PRI Executive Director Dr Ahsan H Mansur, who facilitated the program, said people regularly move from rural areas to cities in search of livelihoods. Especially since they are coming more and more to the capital.
They live in rented houses with high payments because adequate housing has not been secured for them, he added.
Concessional housing loans will help the government secure basic housing rights for every citizen and at the same time fulfill the condition of improved housing to move to a developing country, the economist said.
Keynote speaker Simon Christopher Walley, Senior Financial Sector Specialist at the World Bank, said the respective countries must ensure sustainable housing for their citizens in line with the conditions for implementing the Sustainable Development Goals by 2025.
Citing a World Bank study, he said a total of $16 trillion will be needed to provide sustainable housing. $3 trillion of which will come from citizens and the rest is to be provided by the government and various national and international banks and agencies.
Simon Walley said the government and banks must come forward to ensure sustainable housing in Bangladesh. There is no alternative, he added.

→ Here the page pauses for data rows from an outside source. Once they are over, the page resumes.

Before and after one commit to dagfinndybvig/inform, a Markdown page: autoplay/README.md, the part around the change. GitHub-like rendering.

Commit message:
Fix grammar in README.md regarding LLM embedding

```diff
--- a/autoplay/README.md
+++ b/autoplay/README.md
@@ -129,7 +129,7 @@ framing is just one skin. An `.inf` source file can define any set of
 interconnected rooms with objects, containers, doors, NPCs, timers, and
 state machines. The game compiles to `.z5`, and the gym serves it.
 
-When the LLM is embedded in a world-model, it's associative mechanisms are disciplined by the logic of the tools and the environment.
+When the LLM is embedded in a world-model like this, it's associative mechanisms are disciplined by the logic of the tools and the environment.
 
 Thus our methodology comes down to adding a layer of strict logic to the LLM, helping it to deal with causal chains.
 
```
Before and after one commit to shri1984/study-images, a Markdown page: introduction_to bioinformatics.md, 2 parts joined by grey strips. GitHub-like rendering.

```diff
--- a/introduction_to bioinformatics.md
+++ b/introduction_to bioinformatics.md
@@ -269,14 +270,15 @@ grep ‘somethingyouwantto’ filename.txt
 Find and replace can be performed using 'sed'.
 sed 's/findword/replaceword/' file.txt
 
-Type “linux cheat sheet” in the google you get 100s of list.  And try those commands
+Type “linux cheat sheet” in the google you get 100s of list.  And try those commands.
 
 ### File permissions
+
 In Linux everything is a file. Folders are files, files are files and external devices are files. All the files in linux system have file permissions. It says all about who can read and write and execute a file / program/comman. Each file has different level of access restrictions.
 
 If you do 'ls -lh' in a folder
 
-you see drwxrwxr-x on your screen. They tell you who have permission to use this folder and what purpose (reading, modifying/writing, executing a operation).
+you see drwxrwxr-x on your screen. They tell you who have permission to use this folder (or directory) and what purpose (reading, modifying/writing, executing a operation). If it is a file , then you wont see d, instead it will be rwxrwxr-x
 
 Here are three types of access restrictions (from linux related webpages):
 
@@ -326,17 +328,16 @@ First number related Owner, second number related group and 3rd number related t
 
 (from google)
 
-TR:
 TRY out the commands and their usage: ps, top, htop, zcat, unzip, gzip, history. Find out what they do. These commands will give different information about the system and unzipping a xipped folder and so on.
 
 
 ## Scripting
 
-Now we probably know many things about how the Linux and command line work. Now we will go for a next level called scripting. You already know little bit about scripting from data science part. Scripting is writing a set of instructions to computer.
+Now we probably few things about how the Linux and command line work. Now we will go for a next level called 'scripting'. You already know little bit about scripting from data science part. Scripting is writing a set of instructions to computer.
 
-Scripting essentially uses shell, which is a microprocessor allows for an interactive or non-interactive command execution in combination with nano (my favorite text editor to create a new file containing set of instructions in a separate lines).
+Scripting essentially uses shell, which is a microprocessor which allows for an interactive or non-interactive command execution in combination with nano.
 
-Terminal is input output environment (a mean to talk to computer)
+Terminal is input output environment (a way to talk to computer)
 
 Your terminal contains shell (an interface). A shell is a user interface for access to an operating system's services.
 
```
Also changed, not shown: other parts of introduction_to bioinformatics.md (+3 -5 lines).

Speaking as the chief guest, Salman F Rahman, Prime Minister’s adviser for private industry and investment, said the government had undertaken multi-faceted projects to ensure housing for all. The Ashrayan project is one of them. In addition, the government is working to provide housing in the capital through various agencies such as Rajdhani Unnayan Kartripakkha (Rajuk).
He said the government would take all possible steps to ensure housing for all.
Nuzhat Anwar, IFC’s Acting Country Director for Bangladesh, Bhutan and Nepal; Allen Forlemu, IFC’s regional industrial director for Asia and the Pacific; Shaikh Shamsuddin Ahmed, Commissioner, Bangladesh Securities And Exchange Commission; Naser Ezaz Bijoy, National Managing Director of Standard Chartered Bank; Md Salim Uddin, Chairman of Bangladesh House Building Finance Corporation; Kulasekhare Chakravarthy, Managing Director of National Housing Bank, India; and Thierno Habib Hann, Global Housing Finance and Capital Markets at IFC WBG-Asia/Pacific Lead, also spoke during the program.